■ Work to be completed
Tally the lines in the entries below where the string "main" occurs. Reply with the total alone.

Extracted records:
● ● ●

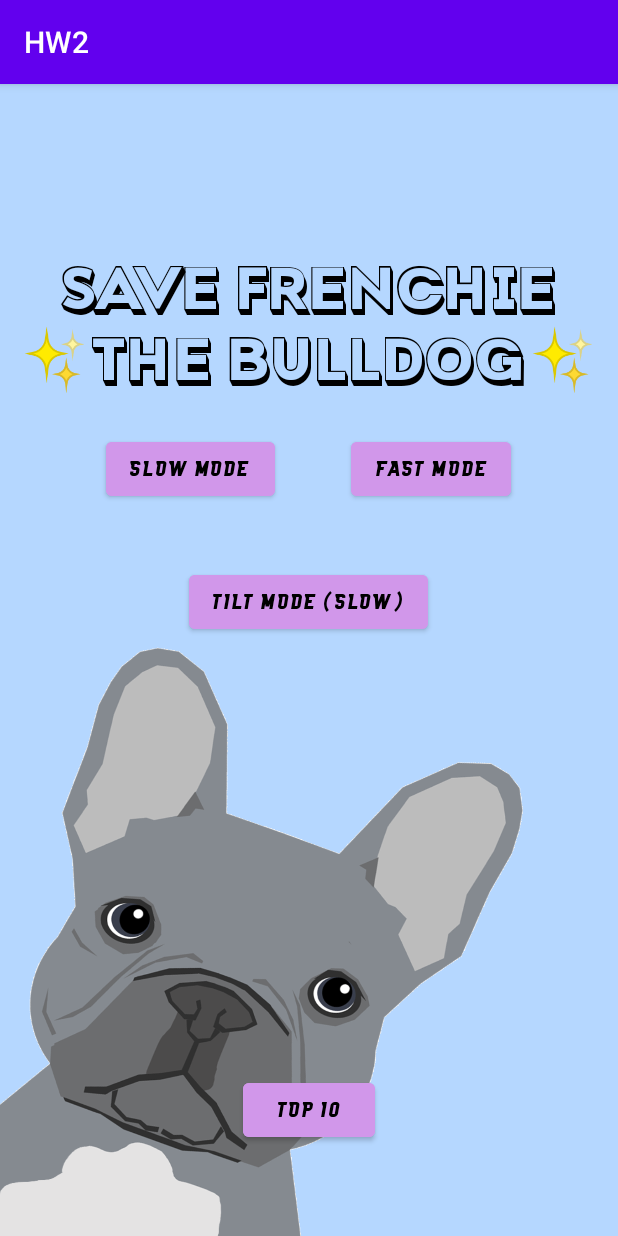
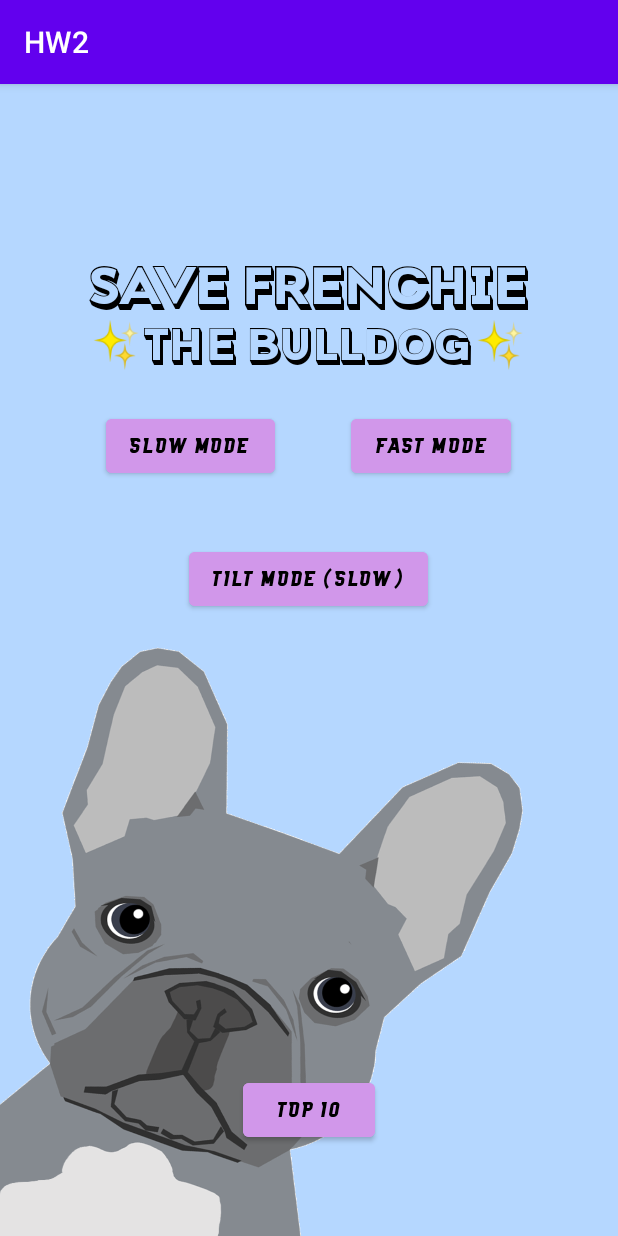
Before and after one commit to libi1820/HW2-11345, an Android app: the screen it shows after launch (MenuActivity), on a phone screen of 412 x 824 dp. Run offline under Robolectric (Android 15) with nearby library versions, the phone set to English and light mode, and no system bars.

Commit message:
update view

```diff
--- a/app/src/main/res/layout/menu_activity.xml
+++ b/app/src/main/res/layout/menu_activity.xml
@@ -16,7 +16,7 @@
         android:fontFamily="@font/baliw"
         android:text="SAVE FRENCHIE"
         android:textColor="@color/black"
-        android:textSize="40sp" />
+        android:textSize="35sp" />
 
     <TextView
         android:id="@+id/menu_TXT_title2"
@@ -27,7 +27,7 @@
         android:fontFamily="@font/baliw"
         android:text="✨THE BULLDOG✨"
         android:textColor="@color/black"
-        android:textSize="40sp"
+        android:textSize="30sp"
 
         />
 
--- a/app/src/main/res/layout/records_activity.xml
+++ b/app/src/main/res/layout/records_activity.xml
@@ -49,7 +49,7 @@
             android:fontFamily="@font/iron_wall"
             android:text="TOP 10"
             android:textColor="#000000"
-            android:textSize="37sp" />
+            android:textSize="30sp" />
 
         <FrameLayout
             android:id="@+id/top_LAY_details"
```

● ● ●

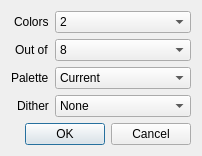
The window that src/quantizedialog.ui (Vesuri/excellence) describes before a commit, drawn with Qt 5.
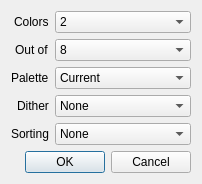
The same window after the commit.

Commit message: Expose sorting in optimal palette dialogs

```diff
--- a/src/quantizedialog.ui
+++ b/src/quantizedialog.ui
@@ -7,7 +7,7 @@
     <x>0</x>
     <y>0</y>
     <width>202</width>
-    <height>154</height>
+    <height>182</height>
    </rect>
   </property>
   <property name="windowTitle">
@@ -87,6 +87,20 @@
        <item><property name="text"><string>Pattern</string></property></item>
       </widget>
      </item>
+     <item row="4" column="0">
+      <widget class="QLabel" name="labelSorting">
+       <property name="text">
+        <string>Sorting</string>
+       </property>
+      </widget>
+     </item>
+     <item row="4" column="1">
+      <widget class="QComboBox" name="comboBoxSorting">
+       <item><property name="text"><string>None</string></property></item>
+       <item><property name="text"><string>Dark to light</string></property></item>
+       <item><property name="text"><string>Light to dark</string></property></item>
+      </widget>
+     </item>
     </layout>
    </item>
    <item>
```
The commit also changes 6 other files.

● ● ●

■ Problem solution
4